February 7, 2008 Sensei was invited to Shambhala Mountain Center to help celebrate Shambhala Day or Losar, the lunar New Year.
In his brief talk before the ceremony, Sensei explains that it’s a little odd to call this the New Year, because everyone is aware that the year’s calendar actually changes on January first. Traditionally, he says, it’s true that in Asia, including in Japan, they follow the lunar cycle. If you ask the old people in Japan, they will agree that this is the real New Year. But the younger generation all accept January first as the turning of the year. That’s the way it is now. To solve this seeming contradiction, Sensei suggests we call the lunar New Year the “New Spring”, a way to welcome the new Spring flowers and a fresh feeling in our lives.

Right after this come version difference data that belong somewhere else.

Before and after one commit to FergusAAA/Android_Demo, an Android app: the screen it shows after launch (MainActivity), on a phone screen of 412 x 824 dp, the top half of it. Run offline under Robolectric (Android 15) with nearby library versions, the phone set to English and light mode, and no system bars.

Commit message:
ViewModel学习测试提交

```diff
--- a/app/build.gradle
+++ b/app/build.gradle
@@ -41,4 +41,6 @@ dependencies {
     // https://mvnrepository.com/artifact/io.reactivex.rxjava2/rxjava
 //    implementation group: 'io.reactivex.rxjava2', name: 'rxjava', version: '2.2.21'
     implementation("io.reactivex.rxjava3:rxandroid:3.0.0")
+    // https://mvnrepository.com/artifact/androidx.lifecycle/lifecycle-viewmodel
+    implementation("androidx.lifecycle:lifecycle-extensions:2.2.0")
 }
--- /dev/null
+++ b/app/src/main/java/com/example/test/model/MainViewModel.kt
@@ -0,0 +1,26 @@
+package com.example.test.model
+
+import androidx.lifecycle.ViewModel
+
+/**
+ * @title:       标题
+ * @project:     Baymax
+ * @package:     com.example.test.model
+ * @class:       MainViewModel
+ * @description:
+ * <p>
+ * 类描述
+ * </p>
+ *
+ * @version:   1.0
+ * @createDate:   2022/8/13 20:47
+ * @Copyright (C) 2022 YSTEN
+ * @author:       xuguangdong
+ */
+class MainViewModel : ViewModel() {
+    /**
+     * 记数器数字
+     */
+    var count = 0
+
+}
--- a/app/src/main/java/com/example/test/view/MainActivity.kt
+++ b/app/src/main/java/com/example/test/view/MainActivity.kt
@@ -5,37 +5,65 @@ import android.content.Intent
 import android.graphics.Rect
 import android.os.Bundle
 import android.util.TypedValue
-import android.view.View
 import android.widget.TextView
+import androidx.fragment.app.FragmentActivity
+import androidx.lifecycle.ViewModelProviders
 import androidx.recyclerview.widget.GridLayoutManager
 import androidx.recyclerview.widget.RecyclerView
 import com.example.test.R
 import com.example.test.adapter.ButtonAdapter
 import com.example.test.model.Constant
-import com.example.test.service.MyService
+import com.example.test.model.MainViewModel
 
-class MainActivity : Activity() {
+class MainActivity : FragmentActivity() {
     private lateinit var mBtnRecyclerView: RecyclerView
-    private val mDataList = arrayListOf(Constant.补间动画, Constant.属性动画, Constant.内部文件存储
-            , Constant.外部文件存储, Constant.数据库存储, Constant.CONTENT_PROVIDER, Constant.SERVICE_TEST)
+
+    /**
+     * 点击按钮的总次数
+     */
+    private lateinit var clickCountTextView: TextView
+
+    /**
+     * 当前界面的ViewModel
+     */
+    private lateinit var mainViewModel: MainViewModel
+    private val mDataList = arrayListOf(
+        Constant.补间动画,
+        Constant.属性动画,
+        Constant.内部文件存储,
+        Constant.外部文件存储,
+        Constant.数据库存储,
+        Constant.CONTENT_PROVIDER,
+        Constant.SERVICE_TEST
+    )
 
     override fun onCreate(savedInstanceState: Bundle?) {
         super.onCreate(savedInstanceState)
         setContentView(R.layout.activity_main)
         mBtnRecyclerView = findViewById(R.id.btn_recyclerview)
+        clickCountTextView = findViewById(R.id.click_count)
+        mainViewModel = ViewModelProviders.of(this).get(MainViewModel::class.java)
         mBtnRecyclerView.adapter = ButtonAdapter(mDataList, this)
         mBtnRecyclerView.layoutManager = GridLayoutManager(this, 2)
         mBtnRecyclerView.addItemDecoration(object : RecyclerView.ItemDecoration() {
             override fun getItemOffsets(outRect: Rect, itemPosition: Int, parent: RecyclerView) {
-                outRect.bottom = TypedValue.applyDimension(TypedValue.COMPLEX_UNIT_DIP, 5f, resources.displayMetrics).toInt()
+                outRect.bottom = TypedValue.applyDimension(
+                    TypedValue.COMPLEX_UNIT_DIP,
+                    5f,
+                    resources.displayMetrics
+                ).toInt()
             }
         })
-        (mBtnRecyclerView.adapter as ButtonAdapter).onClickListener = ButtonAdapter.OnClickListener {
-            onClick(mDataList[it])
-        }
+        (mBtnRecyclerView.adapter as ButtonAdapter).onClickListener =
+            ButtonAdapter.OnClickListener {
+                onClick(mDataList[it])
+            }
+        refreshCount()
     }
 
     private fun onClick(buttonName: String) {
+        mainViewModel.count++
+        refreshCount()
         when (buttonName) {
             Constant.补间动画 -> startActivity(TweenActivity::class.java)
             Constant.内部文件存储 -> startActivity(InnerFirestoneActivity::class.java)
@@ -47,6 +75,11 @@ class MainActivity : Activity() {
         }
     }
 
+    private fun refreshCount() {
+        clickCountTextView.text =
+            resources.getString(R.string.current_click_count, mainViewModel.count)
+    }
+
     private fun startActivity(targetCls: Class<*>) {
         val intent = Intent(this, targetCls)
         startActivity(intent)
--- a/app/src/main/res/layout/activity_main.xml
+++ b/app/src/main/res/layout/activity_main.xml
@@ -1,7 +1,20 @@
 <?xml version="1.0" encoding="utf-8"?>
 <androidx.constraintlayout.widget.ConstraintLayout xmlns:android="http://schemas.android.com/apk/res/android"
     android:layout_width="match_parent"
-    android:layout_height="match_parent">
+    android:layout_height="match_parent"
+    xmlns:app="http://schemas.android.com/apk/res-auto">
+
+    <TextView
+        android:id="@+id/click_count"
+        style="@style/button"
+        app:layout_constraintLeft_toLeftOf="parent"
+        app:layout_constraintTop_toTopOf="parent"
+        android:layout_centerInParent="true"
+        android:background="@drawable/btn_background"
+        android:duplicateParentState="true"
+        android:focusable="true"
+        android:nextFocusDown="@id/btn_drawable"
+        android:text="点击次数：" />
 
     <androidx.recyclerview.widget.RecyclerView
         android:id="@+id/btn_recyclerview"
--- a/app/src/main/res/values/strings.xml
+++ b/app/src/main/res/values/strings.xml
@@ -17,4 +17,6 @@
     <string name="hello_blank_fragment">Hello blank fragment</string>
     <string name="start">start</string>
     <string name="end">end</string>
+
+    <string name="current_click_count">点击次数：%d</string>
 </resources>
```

We can relate to January first as the time to set our schedules for the year, to organize ourselves for the next calendar year to come. But this New Spring is the time that we actually set our deeper aspiration for the coming year.
To help with this, he offers a Nosha, a form of ceremonial shooting to clear out all the obstacles, the old ghosts, debris, bad feeling leftover from the previous year. He makes the point that every year brings us lots of obstacles and difficulties and it is good to clear this out to make room for a fresh beginning. Following the Nosha, at Sensei's request, Vajra Rich offers a Reisha to invite blessings and an excellent aspiration for the New Year.
For the sake toast at the end, Sensei made quite a point that everyone should not gulp their sake and not be particularly greedy or indulgent. It is an offering to the Kami. So one takes three sips, offering each time, with a good, clear heart.
May this Nosha offering circulate the airwaves to help clear old obstacles and make room for a fresh beginning as we enter this New Spring in 2017.